Whilst we live in a different age to Gladstone and foreign policy of any description rarely wins elections, the fact remains that this is one of the great challenges facing humanity in our generation. In 1942 the Beveridge report which led to the creation of the welfare state in the UK identified five giant evils in society: squalor, ignorance, want, idleness, and disease. At the time the world was facing a sixth evil in the form of Nazi ideology which with scientific brutality specifically targeted people on the basis of their religion and ethnicity.

Beveridge had of course only been asked to look at the challenges facing a post war UK society. However, any government that is elected must also deal with international challenges. That is why we are calling on the next UK government, whichever party that may be, to tackle the sixth challenge – of stopping the elimination of entire Christian communities from large parts of the Middle East and elsewhere before the next general election.

We are therefore asking you to use the resources we have made available – such as the Manifesto for Persecuted Christians and Questions to candidates to challenge candidates of all parties to commit to taking specific actions to tackle the rapidly growing spread of persecution of Christians in the world.

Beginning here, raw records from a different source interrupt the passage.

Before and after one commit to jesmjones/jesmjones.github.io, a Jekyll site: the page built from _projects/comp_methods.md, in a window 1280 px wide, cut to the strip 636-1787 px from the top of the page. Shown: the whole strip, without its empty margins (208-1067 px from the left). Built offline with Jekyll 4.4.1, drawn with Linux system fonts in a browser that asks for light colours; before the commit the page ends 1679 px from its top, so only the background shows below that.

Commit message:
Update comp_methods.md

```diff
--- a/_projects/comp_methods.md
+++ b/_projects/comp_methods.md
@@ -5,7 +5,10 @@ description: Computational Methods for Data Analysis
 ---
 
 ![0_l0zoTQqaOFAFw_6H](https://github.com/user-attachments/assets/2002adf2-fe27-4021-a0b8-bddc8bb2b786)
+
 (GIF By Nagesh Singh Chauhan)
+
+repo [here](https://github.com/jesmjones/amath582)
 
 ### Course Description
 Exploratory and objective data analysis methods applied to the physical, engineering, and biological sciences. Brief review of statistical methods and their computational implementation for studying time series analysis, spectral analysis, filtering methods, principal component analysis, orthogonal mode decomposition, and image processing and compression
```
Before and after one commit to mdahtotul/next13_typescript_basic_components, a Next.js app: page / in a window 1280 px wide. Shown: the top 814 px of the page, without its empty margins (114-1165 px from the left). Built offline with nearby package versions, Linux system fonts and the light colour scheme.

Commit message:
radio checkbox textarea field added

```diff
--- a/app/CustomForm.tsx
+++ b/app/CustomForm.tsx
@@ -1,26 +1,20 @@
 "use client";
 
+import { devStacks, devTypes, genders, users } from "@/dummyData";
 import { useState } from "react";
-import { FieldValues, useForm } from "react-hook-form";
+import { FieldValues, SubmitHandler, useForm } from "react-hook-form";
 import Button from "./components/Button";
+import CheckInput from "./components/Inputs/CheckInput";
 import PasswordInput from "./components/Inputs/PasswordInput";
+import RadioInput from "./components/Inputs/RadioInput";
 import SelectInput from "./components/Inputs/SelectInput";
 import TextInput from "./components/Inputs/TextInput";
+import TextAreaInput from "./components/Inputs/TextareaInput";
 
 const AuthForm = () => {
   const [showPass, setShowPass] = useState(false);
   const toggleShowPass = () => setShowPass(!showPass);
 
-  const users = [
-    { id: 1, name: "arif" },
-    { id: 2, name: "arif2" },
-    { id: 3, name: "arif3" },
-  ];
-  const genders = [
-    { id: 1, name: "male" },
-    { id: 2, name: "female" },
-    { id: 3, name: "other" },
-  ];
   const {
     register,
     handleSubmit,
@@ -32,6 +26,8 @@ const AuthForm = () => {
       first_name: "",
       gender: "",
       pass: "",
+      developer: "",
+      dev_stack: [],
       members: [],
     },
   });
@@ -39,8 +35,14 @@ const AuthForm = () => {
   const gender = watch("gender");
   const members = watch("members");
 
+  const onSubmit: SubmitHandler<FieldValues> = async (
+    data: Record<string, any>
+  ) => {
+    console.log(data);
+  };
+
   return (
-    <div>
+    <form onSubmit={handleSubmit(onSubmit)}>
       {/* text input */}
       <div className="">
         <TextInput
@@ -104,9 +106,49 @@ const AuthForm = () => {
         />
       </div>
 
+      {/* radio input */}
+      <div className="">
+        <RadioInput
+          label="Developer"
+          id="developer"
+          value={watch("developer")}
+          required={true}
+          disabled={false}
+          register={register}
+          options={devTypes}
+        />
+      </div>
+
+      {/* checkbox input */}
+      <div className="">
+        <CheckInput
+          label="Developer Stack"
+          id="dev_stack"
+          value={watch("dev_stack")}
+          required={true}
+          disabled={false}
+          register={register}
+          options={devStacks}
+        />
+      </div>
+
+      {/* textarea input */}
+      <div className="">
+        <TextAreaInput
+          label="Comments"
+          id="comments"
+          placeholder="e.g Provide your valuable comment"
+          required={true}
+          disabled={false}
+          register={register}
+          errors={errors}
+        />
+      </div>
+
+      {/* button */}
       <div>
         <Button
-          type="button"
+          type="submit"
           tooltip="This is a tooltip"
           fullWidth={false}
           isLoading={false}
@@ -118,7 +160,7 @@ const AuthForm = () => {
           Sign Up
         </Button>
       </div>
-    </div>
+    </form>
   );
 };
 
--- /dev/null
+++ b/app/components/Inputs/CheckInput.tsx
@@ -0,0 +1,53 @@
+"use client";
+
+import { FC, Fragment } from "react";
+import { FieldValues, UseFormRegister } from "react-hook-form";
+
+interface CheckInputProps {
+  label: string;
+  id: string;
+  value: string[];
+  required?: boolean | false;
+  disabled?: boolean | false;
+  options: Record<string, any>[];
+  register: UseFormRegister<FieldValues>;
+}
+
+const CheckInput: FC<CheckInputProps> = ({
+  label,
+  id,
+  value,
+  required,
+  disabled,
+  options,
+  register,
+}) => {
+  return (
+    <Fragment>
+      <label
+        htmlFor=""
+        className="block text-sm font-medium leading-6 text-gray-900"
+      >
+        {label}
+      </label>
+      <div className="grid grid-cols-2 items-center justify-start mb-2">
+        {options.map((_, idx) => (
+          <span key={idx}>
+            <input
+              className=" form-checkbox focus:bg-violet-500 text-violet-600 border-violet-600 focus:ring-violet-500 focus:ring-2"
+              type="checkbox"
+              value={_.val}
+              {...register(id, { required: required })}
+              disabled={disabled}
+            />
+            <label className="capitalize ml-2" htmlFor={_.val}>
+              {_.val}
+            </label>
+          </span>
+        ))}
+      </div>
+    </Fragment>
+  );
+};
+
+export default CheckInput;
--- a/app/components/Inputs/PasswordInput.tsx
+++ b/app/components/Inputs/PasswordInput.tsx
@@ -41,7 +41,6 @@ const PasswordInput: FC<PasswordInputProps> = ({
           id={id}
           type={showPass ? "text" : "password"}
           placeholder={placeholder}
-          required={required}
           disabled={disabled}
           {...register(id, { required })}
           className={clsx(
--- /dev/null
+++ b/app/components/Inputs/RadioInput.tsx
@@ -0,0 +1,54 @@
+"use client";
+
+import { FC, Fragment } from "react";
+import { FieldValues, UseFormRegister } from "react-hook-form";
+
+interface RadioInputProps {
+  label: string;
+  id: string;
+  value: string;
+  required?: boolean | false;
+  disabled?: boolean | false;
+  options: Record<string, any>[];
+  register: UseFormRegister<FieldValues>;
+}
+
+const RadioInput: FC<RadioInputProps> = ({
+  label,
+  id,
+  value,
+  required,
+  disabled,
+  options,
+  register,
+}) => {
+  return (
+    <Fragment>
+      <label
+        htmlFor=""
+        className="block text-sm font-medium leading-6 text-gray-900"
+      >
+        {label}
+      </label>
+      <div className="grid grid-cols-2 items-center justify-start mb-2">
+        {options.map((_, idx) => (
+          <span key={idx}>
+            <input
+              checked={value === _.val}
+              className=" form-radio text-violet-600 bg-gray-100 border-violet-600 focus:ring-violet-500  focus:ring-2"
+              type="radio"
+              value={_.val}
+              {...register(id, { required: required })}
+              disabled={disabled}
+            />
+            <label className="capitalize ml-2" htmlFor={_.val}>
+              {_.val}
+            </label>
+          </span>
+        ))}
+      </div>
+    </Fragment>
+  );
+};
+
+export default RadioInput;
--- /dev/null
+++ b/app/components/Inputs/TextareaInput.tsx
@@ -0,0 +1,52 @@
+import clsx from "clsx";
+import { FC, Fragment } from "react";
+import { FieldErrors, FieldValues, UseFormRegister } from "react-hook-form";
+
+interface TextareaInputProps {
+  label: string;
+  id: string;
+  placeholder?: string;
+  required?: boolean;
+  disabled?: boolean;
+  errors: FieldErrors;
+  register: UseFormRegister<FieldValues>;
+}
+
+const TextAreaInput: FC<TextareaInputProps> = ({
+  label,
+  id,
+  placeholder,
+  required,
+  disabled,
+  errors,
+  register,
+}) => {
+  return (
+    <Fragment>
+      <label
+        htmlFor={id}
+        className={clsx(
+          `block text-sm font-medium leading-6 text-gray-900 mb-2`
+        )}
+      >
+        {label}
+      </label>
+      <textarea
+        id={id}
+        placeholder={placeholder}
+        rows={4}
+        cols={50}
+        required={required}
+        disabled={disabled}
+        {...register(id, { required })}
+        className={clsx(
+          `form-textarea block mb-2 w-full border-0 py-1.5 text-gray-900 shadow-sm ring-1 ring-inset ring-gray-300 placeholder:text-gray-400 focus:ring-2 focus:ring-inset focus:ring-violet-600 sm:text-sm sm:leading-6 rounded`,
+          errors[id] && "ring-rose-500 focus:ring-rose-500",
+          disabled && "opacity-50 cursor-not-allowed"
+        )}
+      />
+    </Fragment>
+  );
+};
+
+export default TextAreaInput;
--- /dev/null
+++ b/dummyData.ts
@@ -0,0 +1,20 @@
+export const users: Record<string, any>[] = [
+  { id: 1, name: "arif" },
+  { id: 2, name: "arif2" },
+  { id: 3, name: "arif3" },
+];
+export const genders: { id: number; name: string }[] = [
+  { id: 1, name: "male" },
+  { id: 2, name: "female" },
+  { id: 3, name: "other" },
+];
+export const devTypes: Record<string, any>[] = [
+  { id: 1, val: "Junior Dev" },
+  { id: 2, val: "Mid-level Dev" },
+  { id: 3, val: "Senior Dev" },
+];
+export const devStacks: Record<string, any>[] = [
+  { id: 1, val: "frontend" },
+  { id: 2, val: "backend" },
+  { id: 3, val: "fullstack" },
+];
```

Who knows whether you have not been brought to the kingdom for such a time as this? (Esther 4:14)